After delivering two sensational five-setters in the last two Australian Opens, Djokovic and the defending champion failed to live up to their glorious past as they stumbled through three and a half hours of disconnected tennis before the world No1 came through 7-6 (1), 3-6, 6-4, 4-6, 6-0.
Wawrinka, whose failure to defend his title means he will drop from No4 to No9 in the world rankings, had one word to describe the match: “strange,” stated the Swiss.
“Not the best, for sure.”
Playing his first night session of the tournament, Wawrinka admits he struggled to adapt early on with the change in conditions compared to his previous morning matches. Despite that, it was he who had the better start, breaking for a 4-3 lead in the first set on a wide crosscourt forehand from Djokovic.
Djokovic broke to love immediately though and the set went to a tiebreak. A good challenge from the Serb showed that a Wawrinka backhand was just wide and that opening point set the tone for the rest of the breaker. Wawrinka hesitated at the net the next point to get lobbed by Djokovic and the world No1 raced to a one-set lead.
Many thought that the tense opening set would lead to some looser tennis from both moving on, but the level of tennis just got weirder and the decision-making and shot selection from either side only got worse.
Wawrinka broke Djokovic on a double fault to lead 4-2 and he went on to take the second set to level the match.
Djokovic, a four-time champion in Melbourne, saved two break points to hold in the opening game of the third before rushing to a 3-0 lead.
Wawrinka struck back to level for 3-all but an error-strewn 10th game gave the break and the set to Djokovic.
The pair exchanged breaks early in the fourth but it was Wawrinka who benefitted from a disaster of a seventh game to break and he took the fourth set, which saw a shocking zero winners and 14 unforced errors from Djokovic.
A lengthy first game in the decider saw Djokovic save a break point to hold, and the top seed never looked back, taking advantage of a Wawrinka meltdown to hand the Swiss a bagel and end his title defence.

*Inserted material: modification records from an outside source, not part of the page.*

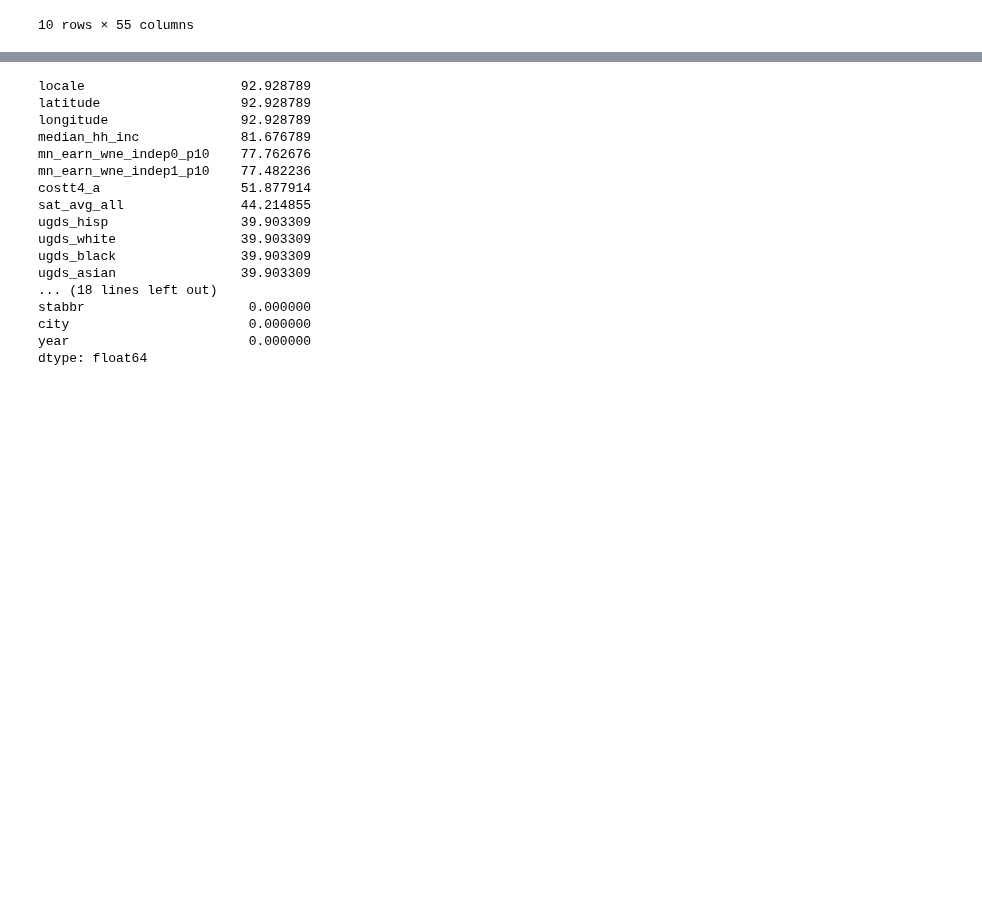
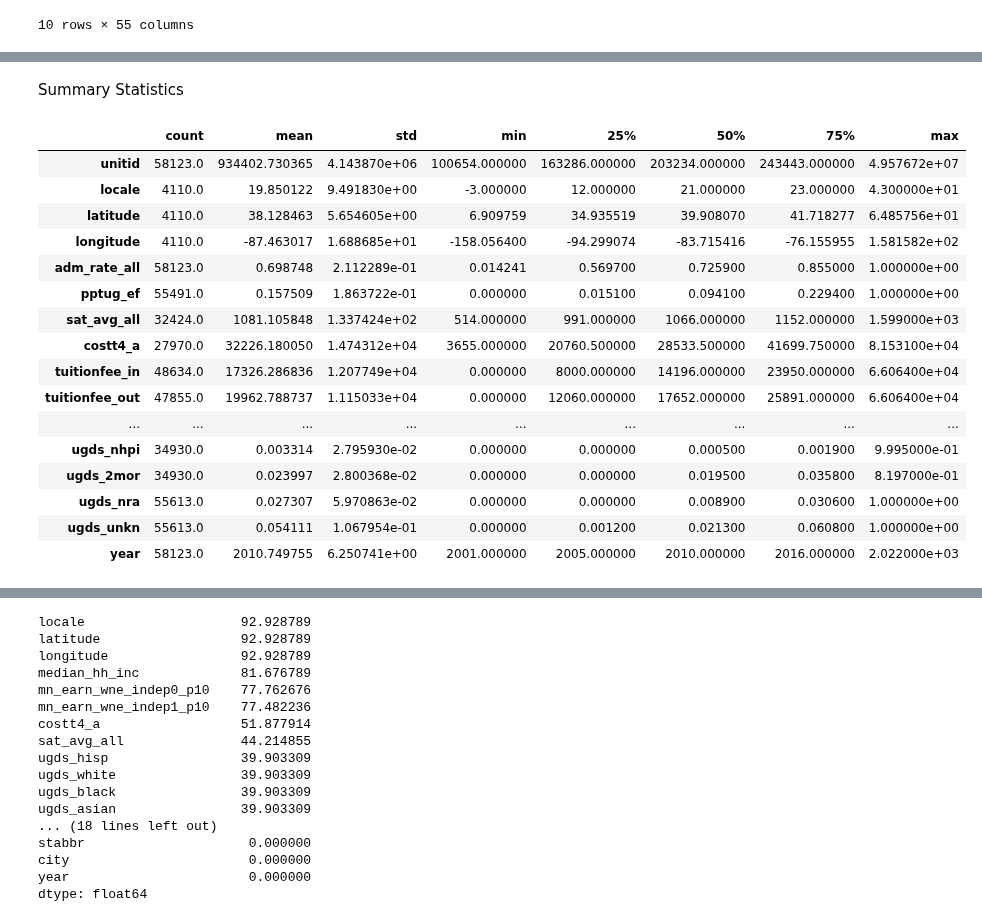
Before and after one commit to dsklnr/ADS508, a Jupyter notebook: CollegeAffordability.ipynb, the cells around one changed output, grey strips where cells are left out. Saved outputs shown, nothing was run; the diff lists cells and outputs as text; code cells hidden in the pictures; blank space fills up the shorter version.

```diff
--- a/CollegeAffordability.ipynb
+++ b/CollegeAffordability.ipynb
@@ -755,0 +829,24 @@ Unemployment = pd.read_sql(f'SELECT * FROM {college_affordability_database}.{pov
+# %% [markdown]
+Summary Statistics
+# %%
+#summary statistics
+stats = pd.DataFrame(University.describe()).T
+stats
+# %% [output]
+|  | count | mean | std | min | 25% | 50% | 75% | max |
+| unitid | 58123.0 | 934402.730365 | 4.143870e+06 | 100654.000000 | 163286.000000 | 203234.000000 | 243443.000000 | 4.957672e+07 |
+| locale | 4110.0 | 19.850122 | 9.491830e+00 | -3.000000 | 12.000000 | 21.000000 | 23.000000 | 4.300000e+01 |
+| latitude | 4110.0 | 38.128463 | 5.654605e+00 | 6.909759 | 34.935519 | 39.908070 | 41.718277 | 6.485756e+01 |
+| longitude | 4110.0 | -87.463017 | 1.688685e+01 | -158.056400 | -94.299074 | -83.715416 | -76.155955 | 1.581582e+02 |
+| adm_rate_all | 58123.0 | 0.698748 | 2.112289e-01 | 0.014241 | 0.569700 | 0.725900 | 0.855000 | 1.000000e+00 |
+| pptug_ef | 55491.0 | 0.157509 | 1.863722e-01 | 0.000000 | 0.015100 | 0.094100 | 0.229400 | 1.000000e+00 |
+| sat_avg_all | 32424.0 | 1081.105848 | 1.337424e+02 | 514.000000 | 991.000000 | 1066.000000 | 1152.000000 | 1.599000e+03 |
+| costt4_a | 27970.0 | 32226.180050 | 1.474312e+04 | 3655.000000 | 20760.500000 | 28533.500000 | 41699.750000 | 8.153100e+04 |
+| tuitionfee_in | 48634.0 | 17326.286836 | 1.207749e+04 | 0.000000 | 8000.000000 | 14196.000000 | 23950.000000 | 6.606400e+04 |
+| tuitionfee_out | 47855.0 | 19962.788737 | 1.115033e+04 | 0.000000 | 12060.000000 | 17652.000000 | 25891.000000 | 6.606400e+04 |
+| ... | ... | ... | ... | ... | ... | ... | ... | ... |
+| ugds_nhpi | 34930.0 | 0.003314 | 2.795930e-02 | 0.000000 | 0.000000 | 0.000500 | 0.001900 | 9.995000e-01 |
+| ugds_2mor | 34930.0 | 0.023997 | 2.800368e-02 | 0.000000 | 0.000000 | 0.019500 | 0.035800 | 8.197000e-01 |
+| ugds_nra | 55613.0 | 0.027307 | 5.970863e-02 | 0.000000 | 0.000000 | 0.008900 | 0.030600 | 1.000000e+00 |
+| ugds_unkn | 55613.0 | 0.054111 | 1.067954e-01 | 0.000000 | 0.001200 | 0.021300 | 0.060800 | 1.000000e+00 |
+| year | 58123.0 | 2010.749755 | 6.250741e+00 | 2001.000000 | 2005.000000 | 2010.000000 | 2016.000000 | 2.022000e+03 |
```
Also changed, not shown: parts of 31 cells of this notebook.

“It was mentally, I think I'm paying the price to finish off the season with Davis Cup, not having a bigger offseason, trying to focus really well to start well the year with winning Chennai and being here trying to do the best,” confessed Wawrinka, who was on an 11-match winning streak heading into the match.
“I told my coach before the match and already yesterday that I was mentally completely dead and no battery. Tough to focus on what I want to do. Tough to focus on my game. And that's what happened today.”
Djokovic, who will now try to capture a fifth Australian Open crown in his fifth final appearance here when he takes on Andy Murray tomorrow, did not sense that Wawrinka was struggling mentally, but admits he wasn’t able to play anywhere near his best level.
“I did not play on the level that I intended before the match,” said the 27-year-old.
“There were parts of the match where I stepped in and played a game I needed to play, but parts of the match where I played too defensive and allowed him to dictate the play from the baseline.
“He has great depth in his shots. Once he has control of the rallies it's very difficult to play against him. So, yeah, it was very emotional, very tense.”
He says he will focus on the positives though heading into his final with Murray, who has played at an impeccable level so far this fortnight.
“I think I have much more positive things to reflect on in my game and then all the matches that I played so far in the tournament than the negative,” said Djokovic.
“I'm in the finals. In the end of the day, that's why I'm here to try to get far in the tournament.
“Getting to the finals in any way possible is a great achievement. I'm going to try to use that to buildup of the confidence for finals.”